A proposed gravel pit near the bluff in Clam Gulch has neighbors concerned about erosion and additional disturbance in their neighborhood.
The borough’s Planning Commission approved a conditional use permit for a gravel pit at approximately Mile 125 of the Sterling Highway in Clam Gulch, on the bluff side. The applicant, Sean Wedemeyer, plans to extract gravel on his approximately 64-acre property and build an access road from the highway to the pit.
Wedemeyer said he has owned the acreage since 2007. The upcoming project to resurface the Sterling Highway seemed like a good chance to monetize the property.
“I have thought of a number of things to do with that property — gravel pit really never was one of them,” Wedemeyer said. “I really had planned of subdividing it or selling it outright. But when the project came up to resurface the highway … then it became economically viable.”
Dana York can see the site from her back porch, which overlooks the bluff. She said she is not generally opposed to gravel pits, but putting one so close to the bluff seems unreasonable to her, she said. The presence of a gravel pit might decrease her property value, she said, and she fears erosion from the additional activity.
“What I’m really concerned about is erosion,” York said. “We don’t have any legal way we can stop him because the borough doesn’t have any zoning laws.”
The residents of Corea Bend Road, an unpaved road that winds through a subdivision, may see heavy equipment rumbling along the street. The site for the proposed gravel pit does not currently have an access road, so the operators would use Corea Bend Road to reach the site until a road is finished.
Wedemeyer said he plans to construct Floyd Blossom Avenue from the Sterling Highway down to the site of the gravel pit. The conditional use permit is good for five years, though he said he’s not sure how long he would operate the pit yet.
“I guess people’s knee-jerk reaction is, ‘A gravel pit? Not in my backyard!’” Wedemeyer said. “But their benefit is they get a better road, and (the pit) may not even be operating for all that long. … I’m looking at (operating) his for the life of the project, which is two seasons, but I’m not making any promises on that yet.”
Frank and Mary Ferguson have lived on Corea Bend Road since 1999. They said they are concerned about the traffic on the road and the potential for dust blowing into their area as well as erosion.
They said they have watched the bluff fall back many feet in the years they have lived on the property. They said they are concerned about erosion in the area and for the welfare of migratory birds, which use the hay field as a stopping place.
The Fergusons said they didn’t see much benefit in a new road, either. Frank Ferguson said he was concerned that with a connecting road, most people would be able to go through the neighborhood and they would not be able to see who was coming in and out. Mary Ferguson said the argument that a new road would provide better access for emergency services is not true — most of the residents live along Corea Bend Road anyway, and the ambulances would have to make a longer trip and come up the other side to reach the houses.

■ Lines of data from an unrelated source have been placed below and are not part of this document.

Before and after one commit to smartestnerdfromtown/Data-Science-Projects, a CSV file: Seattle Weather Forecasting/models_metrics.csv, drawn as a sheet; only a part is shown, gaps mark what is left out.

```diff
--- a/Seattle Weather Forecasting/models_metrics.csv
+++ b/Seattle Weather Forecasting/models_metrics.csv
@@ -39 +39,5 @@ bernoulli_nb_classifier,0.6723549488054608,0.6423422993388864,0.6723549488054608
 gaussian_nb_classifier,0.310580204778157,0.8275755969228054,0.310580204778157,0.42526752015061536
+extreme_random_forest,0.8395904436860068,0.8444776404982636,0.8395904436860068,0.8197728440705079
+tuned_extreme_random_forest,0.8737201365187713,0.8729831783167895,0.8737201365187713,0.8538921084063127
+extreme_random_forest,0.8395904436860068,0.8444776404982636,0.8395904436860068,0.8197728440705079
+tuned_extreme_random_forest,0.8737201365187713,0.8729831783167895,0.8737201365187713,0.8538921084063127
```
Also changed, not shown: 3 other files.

“We’ve been a quiet community, and now all at once they want to put this road in and haul gravel out on that road,” Frank Ferguson said. “But we’re going to get all the traffic over here.”
The excavators would travel along Corea Bend Road and down through an existing gravel pit to reach the new one for a few days while Floyd Blossom Avenue is being constructed. Wayne Bumpus, who also lives on Corea Bend Road, said he was concerned for the additional traffic on the road and in the gravel pit. Many of the local residents have grandchildren who play on the road and down to the gravel pit, which will end with the activity in the gravel pit, he said.

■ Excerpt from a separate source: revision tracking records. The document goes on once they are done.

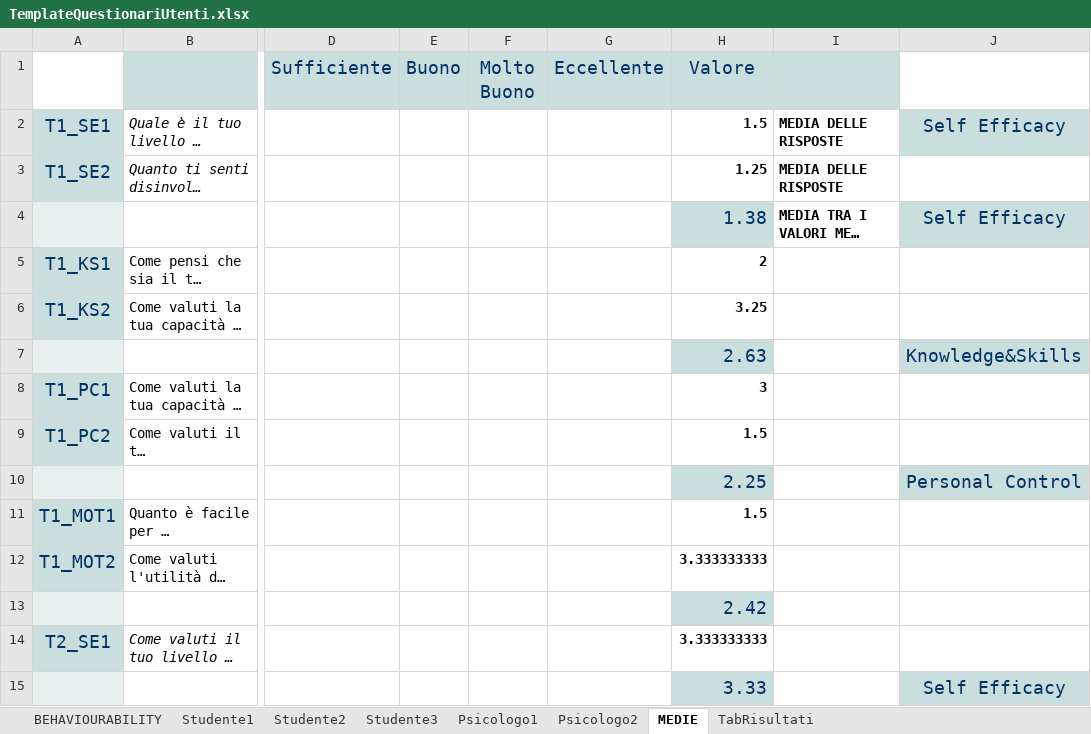
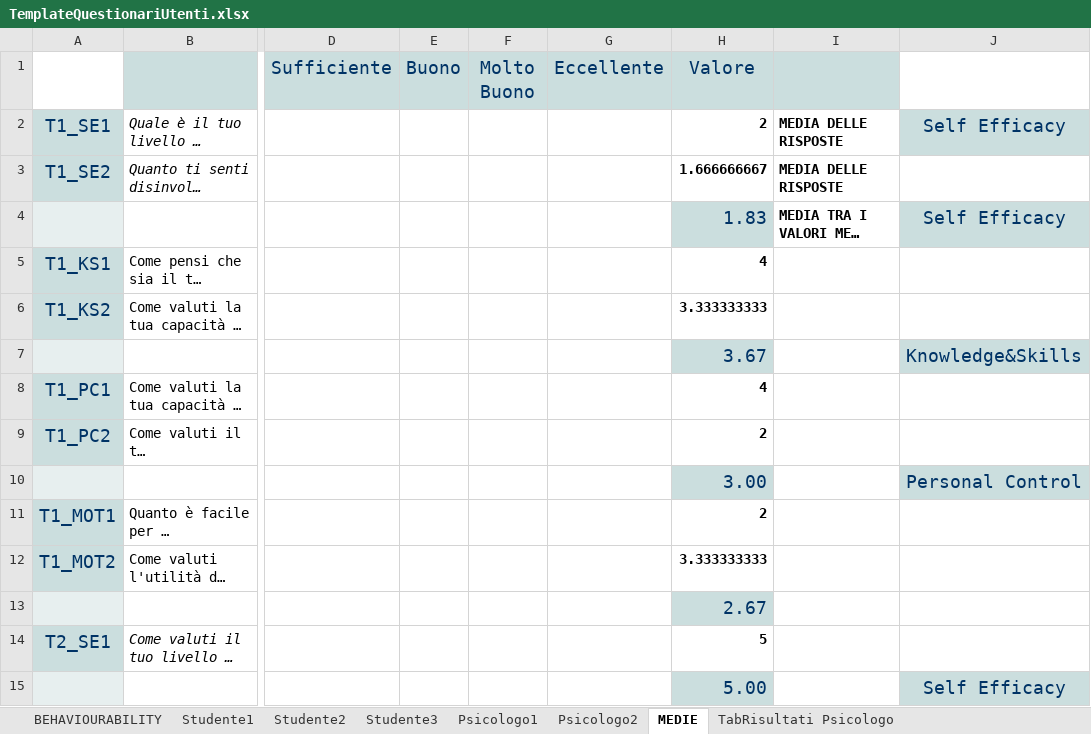
Before and after one commit to Alberto-00/Jiminy-Cricket, an Excel workbook: Deliverables/Assignment1/TemplateQuestionariUtenti.xlsx, sheet MEDIE, drawn as a sheet; only a part is shown, gaps mark what is left out; long unchanged cells end in …; values as stored, in another font and other column widths than the file's, no borders; the diff covers the shown part only; the diff names each change by its address in the sheet, - before the commit and + after, or states it on an @@ line.

Commit message:
Update TemplateQuestionariUtenti.xlsx

```diff
--- a/Deliverables/Assignment1/TemplateQuestionariUtenti.xlsx (sheet MEDIE)
+++ b/Deliverables/Assignment1/TemplateQuestionariUtenti.xlsx (sheet MEDIE)
-sheet tab: TabRisultati
+sheet tab: TabRisultati Psicologo
-H2 (Valore): 1.5
+H2 (Valore): 2
-H3 (Valore): 1.25
+H3 (Valore): 1.666666667
-H4 (Valore): 1.38
+H4 (Valore): 1.83
-H5 (Valore): 2
+H5 (Valore): 4
-H6 (Valore): 3.25
+H6 (Valore): 3.333333333
-H7 (Valore): 2.63
+H7 (Valore): 3.67
-H8 (Valore): 3
+H8 (Valore): 4
-H9 (Valore): 1.5
+H9 (Valore): 2
-H10 (Valore): 2.25
+H10 (Valore): 3.00
-H11 (Valore): 1.5
+H11 (Valore): 2
-H13 (Valore): 2.42
+H13 (Valore): 2.67
-H14 (Valore): 3.333333333
+H14 (Valore): 5
-H15 (Valore): 3.33
+H15 (Valore): 5.00
```
Also changed, not shown: 10 added rows, 1 removed row and 20 edited cells elsewhere in this sheet, sheet TabRisultati Psicologo, other sheet tabs.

Bumpus, who said he has worked on construction sites all over the state, expressed concern about the integrity of the road. Although Corea Bend Road is borough-maintained, it was not built to borough standards — there is no fabric beneath it and it will likely washboard quickly with extremely heavy equipment using it regularly, he said.

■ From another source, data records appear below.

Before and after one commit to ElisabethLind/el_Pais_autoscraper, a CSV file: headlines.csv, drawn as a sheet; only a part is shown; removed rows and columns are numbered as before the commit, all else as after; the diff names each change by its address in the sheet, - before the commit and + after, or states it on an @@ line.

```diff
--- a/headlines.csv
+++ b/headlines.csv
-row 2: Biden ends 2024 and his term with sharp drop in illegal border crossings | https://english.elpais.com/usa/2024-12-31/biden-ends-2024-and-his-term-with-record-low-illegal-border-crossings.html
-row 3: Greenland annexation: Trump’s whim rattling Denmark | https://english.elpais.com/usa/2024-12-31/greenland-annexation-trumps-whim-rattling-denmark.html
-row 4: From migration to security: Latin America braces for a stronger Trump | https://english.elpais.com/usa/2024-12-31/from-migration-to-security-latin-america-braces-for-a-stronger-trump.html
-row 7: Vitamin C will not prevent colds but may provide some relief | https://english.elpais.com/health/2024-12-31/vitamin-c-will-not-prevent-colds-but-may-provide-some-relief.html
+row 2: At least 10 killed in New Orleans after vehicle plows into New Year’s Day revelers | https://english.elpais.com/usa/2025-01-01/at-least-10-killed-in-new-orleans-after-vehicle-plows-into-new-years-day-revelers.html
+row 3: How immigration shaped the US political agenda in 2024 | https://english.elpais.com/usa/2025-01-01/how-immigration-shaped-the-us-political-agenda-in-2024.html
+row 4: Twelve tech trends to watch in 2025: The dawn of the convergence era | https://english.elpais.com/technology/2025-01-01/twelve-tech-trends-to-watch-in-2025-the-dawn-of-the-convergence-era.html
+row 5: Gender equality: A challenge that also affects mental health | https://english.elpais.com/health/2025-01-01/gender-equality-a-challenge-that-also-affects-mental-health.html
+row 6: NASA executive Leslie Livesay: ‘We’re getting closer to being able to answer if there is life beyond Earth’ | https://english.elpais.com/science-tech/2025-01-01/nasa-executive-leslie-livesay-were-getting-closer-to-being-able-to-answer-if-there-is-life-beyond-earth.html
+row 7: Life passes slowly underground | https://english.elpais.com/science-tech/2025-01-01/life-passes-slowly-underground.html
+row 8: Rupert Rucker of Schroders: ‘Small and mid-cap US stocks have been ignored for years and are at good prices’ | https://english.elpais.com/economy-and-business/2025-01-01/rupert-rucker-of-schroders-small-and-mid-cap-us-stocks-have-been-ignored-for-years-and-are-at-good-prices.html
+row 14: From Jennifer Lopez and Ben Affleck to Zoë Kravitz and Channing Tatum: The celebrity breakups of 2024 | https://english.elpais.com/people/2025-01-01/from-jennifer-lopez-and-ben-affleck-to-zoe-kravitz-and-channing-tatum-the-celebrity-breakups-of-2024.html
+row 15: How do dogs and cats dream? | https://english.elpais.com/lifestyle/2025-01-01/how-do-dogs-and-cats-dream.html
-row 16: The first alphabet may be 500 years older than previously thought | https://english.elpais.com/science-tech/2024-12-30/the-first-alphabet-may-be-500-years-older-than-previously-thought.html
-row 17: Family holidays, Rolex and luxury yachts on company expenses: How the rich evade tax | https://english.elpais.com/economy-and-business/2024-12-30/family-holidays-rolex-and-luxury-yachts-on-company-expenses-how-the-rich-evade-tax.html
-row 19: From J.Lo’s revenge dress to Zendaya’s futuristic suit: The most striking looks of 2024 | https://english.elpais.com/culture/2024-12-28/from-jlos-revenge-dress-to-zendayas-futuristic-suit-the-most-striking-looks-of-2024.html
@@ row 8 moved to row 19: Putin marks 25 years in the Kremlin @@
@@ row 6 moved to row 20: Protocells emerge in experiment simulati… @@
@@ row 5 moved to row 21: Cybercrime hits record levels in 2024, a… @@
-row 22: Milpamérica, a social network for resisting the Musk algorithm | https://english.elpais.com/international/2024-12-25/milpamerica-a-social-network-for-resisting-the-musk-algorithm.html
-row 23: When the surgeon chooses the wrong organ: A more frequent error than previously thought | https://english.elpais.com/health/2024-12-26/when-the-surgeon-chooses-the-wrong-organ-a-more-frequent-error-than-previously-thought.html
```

He said he understood that there was no legal standing to block the gravel pit, but he said he wished the local government would listen more to the will of the locals. He said he did not oppose the development of the gravel pit, only the use of the road.
“This would never fly anywhere else in the world,” Bumpus said. “And we don’t want to lose our freedom. We don’t want to have all these laws that start saying, ‘You want to develop a gravel pit, you have to test the gravel, get it approved,’ but it seems like there isn’t anything.”
York and the Fergusons asked the Planning Commission on April 25 to vote against the conditional use permit. Four members did vote against it, but the permit still receive approval.
Wedemeyer said he had reached out to many of the neighbors about their concerns. Regarding erosion, he said he has walked the beach many times in the years he has owned the property and that any erosion on the bluff would occur from the bottom up. The development would leave 50 feet on three sides for vegetation and at least 50 on the bluff side, according to the proposed plat.
The Fergusons said they still thought the presence of the gravel pit would likely have an effect on the environment. However, the permit has been approved, and they acknowledge there is nothing they can do.
“Frank and I have always said that if they wanted to build a big condo building down there, there’d be nothing we could do,” Mary Ferguson said.